2000 Volume 67 Issue 3 Pages 344-352
This paper introduces a newly-found imperial ordinance draft drawn up by Emil Hausknecht(1853-1927)on certification and state examination of middle school teachers, a draft whose existence was firmly believed but was never confirmed. Emil Hausknecht, a foreigner teacher in Tokyo Imperial University from 1887 to 1890, appealed in his letter to Yajiro Shinagawa, stating that the draft was prepared with Kazuyuki Egi and that the immediate promulgation would be appreciated. Hausknecht insisted on occasion that middle school teachers should be selected from university graduates by two state examinations as in Germany and that their status and treatment needed to be enhanced.
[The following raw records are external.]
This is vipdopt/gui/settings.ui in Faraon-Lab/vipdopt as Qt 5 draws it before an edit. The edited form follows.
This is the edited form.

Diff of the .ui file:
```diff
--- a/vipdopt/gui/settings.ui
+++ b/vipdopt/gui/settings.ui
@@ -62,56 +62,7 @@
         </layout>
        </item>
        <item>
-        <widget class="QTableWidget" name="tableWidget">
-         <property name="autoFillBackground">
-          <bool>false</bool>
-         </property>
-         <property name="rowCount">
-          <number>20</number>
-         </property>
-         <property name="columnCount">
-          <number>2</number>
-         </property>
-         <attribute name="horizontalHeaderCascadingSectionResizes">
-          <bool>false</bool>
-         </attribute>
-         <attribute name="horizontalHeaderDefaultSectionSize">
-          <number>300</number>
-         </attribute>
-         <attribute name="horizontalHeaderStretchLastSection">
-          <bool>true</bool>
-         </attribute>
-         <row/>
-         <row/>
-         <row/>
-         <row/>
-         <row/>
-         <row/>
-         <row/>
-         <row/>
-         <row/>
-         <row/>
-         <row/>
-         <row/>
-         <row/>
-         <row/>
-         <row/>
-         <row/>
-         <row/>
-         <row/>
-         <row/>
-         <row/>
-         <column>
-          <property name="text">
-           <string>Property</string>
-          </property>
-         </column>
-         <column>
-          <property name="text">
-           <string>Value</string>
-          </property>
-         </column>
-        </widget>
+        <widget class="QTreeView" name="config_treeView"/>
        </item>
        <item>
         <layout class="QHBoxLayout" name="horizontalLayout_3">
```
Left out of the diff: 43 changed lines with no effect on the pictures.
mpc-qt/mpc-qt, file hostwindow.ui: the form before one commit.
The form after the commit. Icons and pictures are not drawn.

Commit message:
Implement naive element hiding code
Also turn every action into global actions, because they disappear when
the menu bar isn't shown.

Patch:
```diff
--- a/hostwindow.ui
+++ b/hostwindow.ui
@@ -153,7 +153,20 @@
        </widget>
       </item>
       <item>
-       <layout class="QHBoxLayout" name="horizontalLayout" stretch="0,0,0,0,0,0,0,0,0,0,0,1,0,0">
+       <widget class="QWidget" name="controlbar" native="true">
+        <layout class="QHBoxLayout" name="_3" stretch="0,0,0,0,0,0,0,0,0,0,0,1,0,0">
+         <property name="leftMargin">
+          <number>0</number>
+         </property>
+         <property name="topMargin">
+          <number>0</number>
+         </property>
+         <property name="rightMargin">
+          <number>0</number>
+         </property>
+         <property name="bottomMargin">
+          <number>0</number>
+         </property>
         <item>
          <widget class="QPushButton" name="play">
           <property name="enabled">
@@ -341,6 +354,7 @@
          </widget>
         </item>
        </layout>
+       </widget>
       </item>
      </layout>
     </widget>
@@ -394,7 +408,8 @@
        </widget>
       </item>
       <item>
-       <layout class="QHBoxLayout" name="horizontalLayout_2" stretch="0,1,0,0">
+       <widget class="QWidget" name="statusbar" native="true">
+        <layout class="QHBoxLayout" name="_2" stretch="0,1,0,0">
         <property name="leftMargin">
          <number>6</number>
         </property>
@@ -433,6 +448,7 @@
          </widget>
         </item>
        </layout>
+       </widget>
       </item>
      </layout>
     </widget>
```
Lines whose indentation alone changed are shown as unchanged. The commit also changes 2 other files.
However, in the draft, he made a compromise on this most important point. Nevertheless, the imperial ordinance draft contained a number of differences compared with the existing examination system for middle school teachers in Japan. Therefore, it was meaningful to submit the draft to the Japanese government. The draft also contained uncompromising points. There were two important points;one was the adoption of two-step examination system as in Germany, in which a knowledge test and a practical ability test were required;the other was the introduction of pedagogy/teaching method as a compulsory subject for all candidates. The latterpoint was particularly the one Hausknecht could not concede as a Herbartian. After all, the imperial ordinance was not issued, and Hausknecht went back to Germany disappointedly. However, many items contained in the draft were realized each time the state examination system was reformed. Out of the items insisted by Hausknecht, unrealized were only three, namely, the practical ability test, combined subject examination system, and title system for higher grade teachers. It is not certain, however, if the realization was really derived from the imperial ordinance draft. There has been no proof in the affirmative nor in the negative as of now. The remaining problem is a new historical discovery.